Pragmatism is a practical approach both to situations and problems, concentrating on facts rather than ideas or emotions. Instead of a Pollyannaville or Doomsville approach that pushes one towards unrealistic expectations of one sort or another, it’s a ‘hope for the best, plan for the worst’ outlook – an efficient, organised and utilitarian way of being that allows one to be ready for most eventualities.
Taking the inevitable glass half full / half empty dilemma as a point in case: from the perspective of a pragmatist, it’s never an all-or-nothing scenario: the glass is simply as full as it is – so either drink the contents or don’t. I find this very straight forward and, having made my choice (to drink or not), can simply get on with the next thing and leave the relatively pointless debate to those who feel more in invested in discussion than in outcomes.
Very probably with age everyone tends to become somewhat more pragmatic and less inclined to get bogged down in situations or endeavours that are unlikely to achieve results. This outlook should, however, not be confused with an inability to get excited at the prospect of Santa’s sack of toys (or some other anticipated event), with being immune to surprise or with an absence of idealism. It’s simply that a pragmatist is more inclined to try to identify and anticipate likely outcomes on the basis of probabilities and thus cope more efficiently with the vagaries of life.

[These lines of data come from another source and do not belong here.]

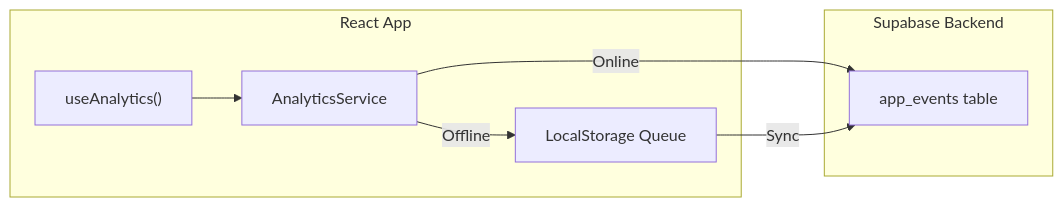
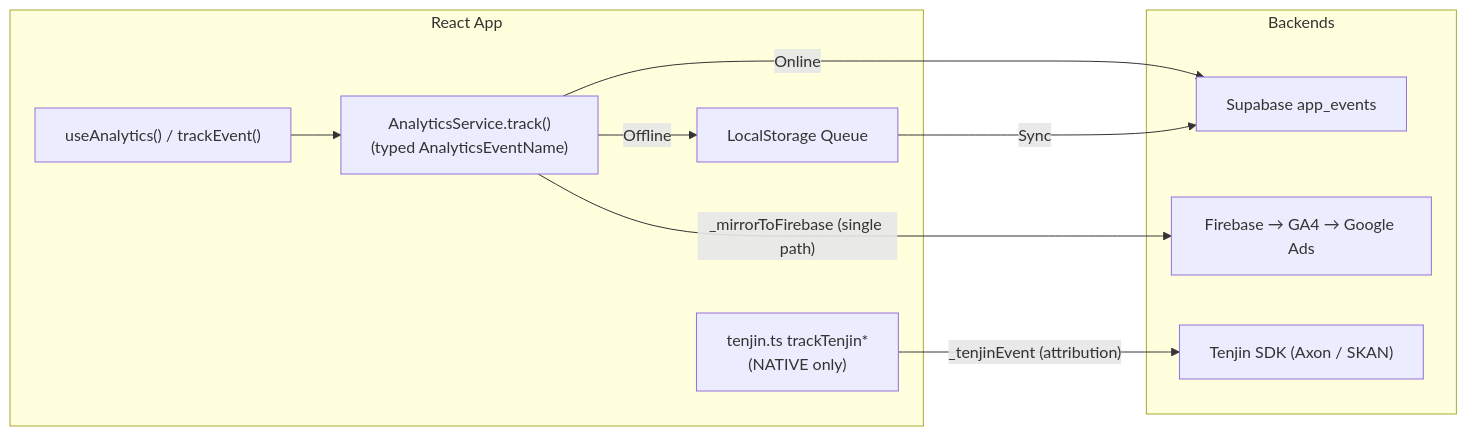
One commit to yamius/ONDA1 changed the diagram in docs/architecture/analytics.md. Above: the diagram before and after it, drawn with Mermaid. The commit also changed other lines of this file, not shown here.

First line of the commit message:
docs(analytics): document the post-cleanup canonical event schema

````diff
--- a/docs/architecture/analytics.md
+++ b/docs/architecture/analytics.md
@@ -14,17 +32,22 @@
 ```mermaid
 flowchart LR
     subgraph App["React App"]
-        Hook["useAnalytics()"]
-        Service["AnalyticsService"]
+        Hook["useAnalytics() / trackEvent()"]
+        Service["AnalyticsService.track()<br/>(typed AnalyticsEventName)"]
         Queue["LocalStorage Queue"]
+        Tenjin["tenjin.ts trackTenjin*<br/>(NATIVE only)"]
     end
-    
-    subgraph Supabase["Supabase Backend"]
-        Table["app_events table"]
+
+    subgraph Backends
+        Table["Supabase app_events"]
+        Firebase["Firebase → GA4 → Google Ads"]
+        MMP["Tenjin SDK (Axon / SKAN)"]
     end
-    
+
     Hook --> Service
     Service -->|Online| Table
     Service -->|Offline| Queue
     Queue -->|Sync| Table
+    Service -->|"_mirrorToFirebase (single path)"| Firebase
+    Tenjin -->|"_tenjinEvent (attribution)"| MMP
 ```
````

I have started to question, though, whether a little of the wonder at the world around us might be lost when too large a dose of pragmatism is applied to every situation.
I think wonder is a necessary ingredient for pragmatism to function. Without a little dose of wonder or joy, pragmatism turns into a surly pessimism far too easily. Pragmatism is, in my opinion, a balancing act – and it needs wonder and joy to maintain. Humans are biologically wired to pay more attention to negative things than to positive things, because it helped us survive lions and cholera in our distant past. So we tend to pessimism if we don’t get regular doses of pure wonder and happiness. Ergo, pragmatism/realism isn’t actually possible without wonder.
That’s my opinion anyway 🙂
Today the blossoms on my cherry tree made me smile. Sensible-me noted that we’re unlikely to get any fruit setting (not cold enough in Perth). Even so, it’s a beautiful tree, whether or not we end up with cherries – I smiled all the way to work. Wonderfully pragmatic 🙂